MATERIAL TO PROCESS:
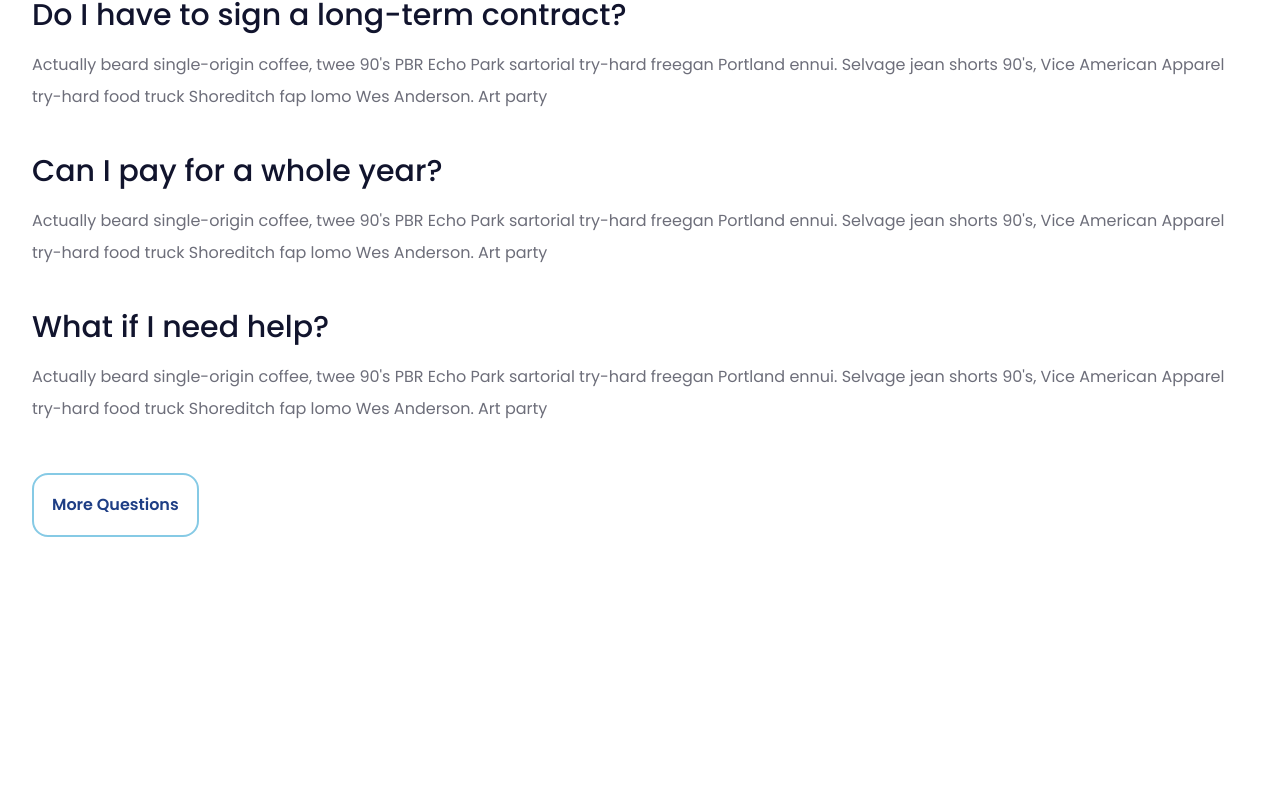
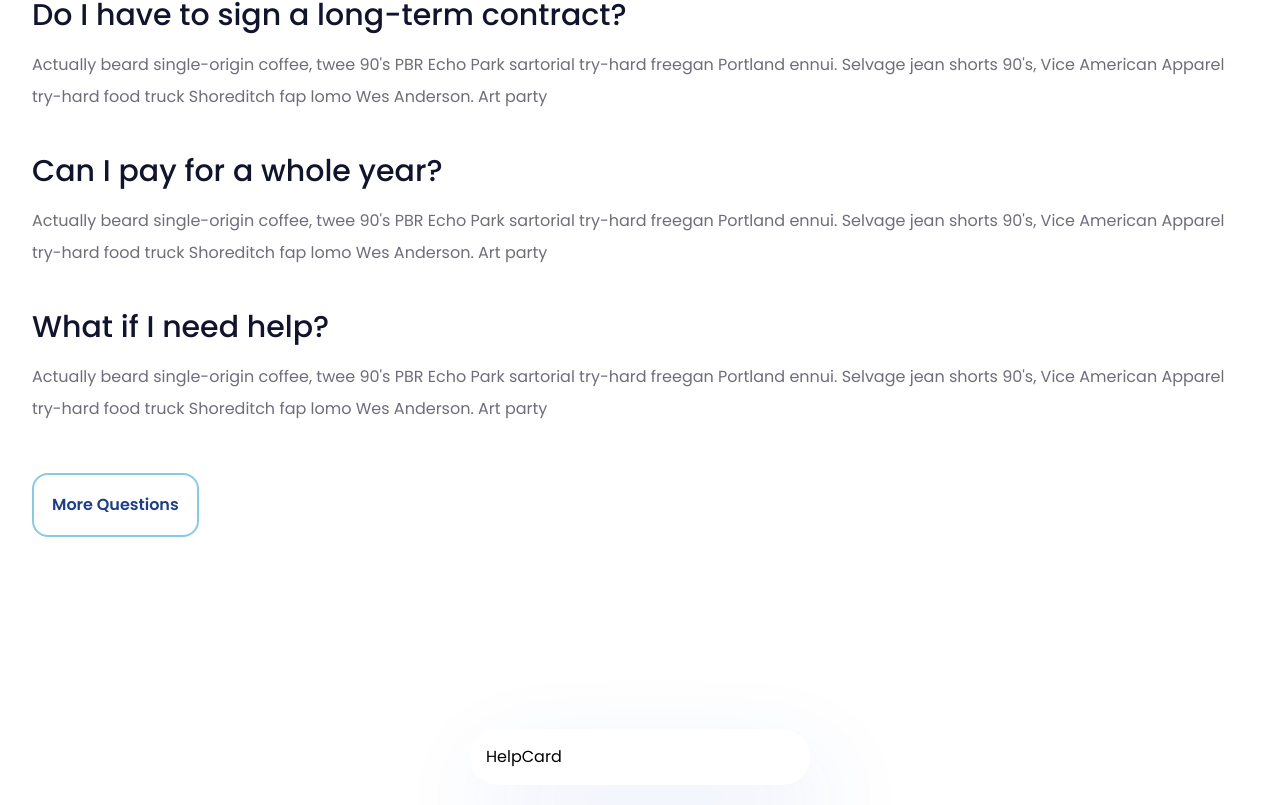
Before and after one commit to EasinTanvir/technical-task, a React (Vite) app: page / in a window 1280 px wide. Shown: the part 3443-4248 px from the top of the page. Before the commit the page ends 4076 px from the top, so only its background shows below. Built offline with nearby package versions, Linux system fonts and the light colour scheme.

Commit message:
added help click section

```diff
--- a/src/App.jsx
+++ b/src/App.jsx
@@ -8,6 +8,7 @@ import MemberShip from "./components/landingPage/MemberShip/MemberShip";
 import CustomProfile from "./components/landingPage/CustomProfile/CustomProfile";
 import AreYouReady from "./components/landingPage/AreYouReady/AreYouReady";
 import CommonQuestion from "./components/landingPage/CommonQuestion/CommonQuestion";
+import HelpClick from "./components/landingPage/HelpClick/HelpClick";
 
 const App = () => {
   return (
@@ -18,6 +19,7 @@ const App = () => {
       <CustomProfile />
       <AreYouReady />
       <CommonQuestion />
+      <HelpClick />
     </RootLayout>
   );
 };
--- /dev/null
+++ b/src/components/landingPage/HelpClick/HelpCard.jsx
@@ -0,0 +1,11 @@
+import React from "react";
+
+const HelpCard = () => {
+  return (
+    <div className="relative max-w-85 mx-auto p-4 shadow-research-card  rounded-[28px]">
+      HelpCard
+    </div>
+  );
+};
+
+export default HelpCard;
--- /dev/null
+++ b/src/components/landingPage/HelpClick/HelpClick.jsx
@@ -0,0 +1,15 @@
+import React from "react";
+import Container from "../../shared/Container";
+import Card from "../../shared/Card";
+import HelpCard from "./HelpCard";
+const HelpClick = () => {
+  return (
+    <section className="py-16 md:py-24">
+      <Container>
+        <HelpCard />
+      </Container>
+    </section>
+  );
+};
+
+export default HelpClick;
```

WHAT THE TASK REQUIRES:
Across the records above, in how many lines does the string "shared" appear? Reply with the figure alone.

RESULT OF THIS EXERCISE:
2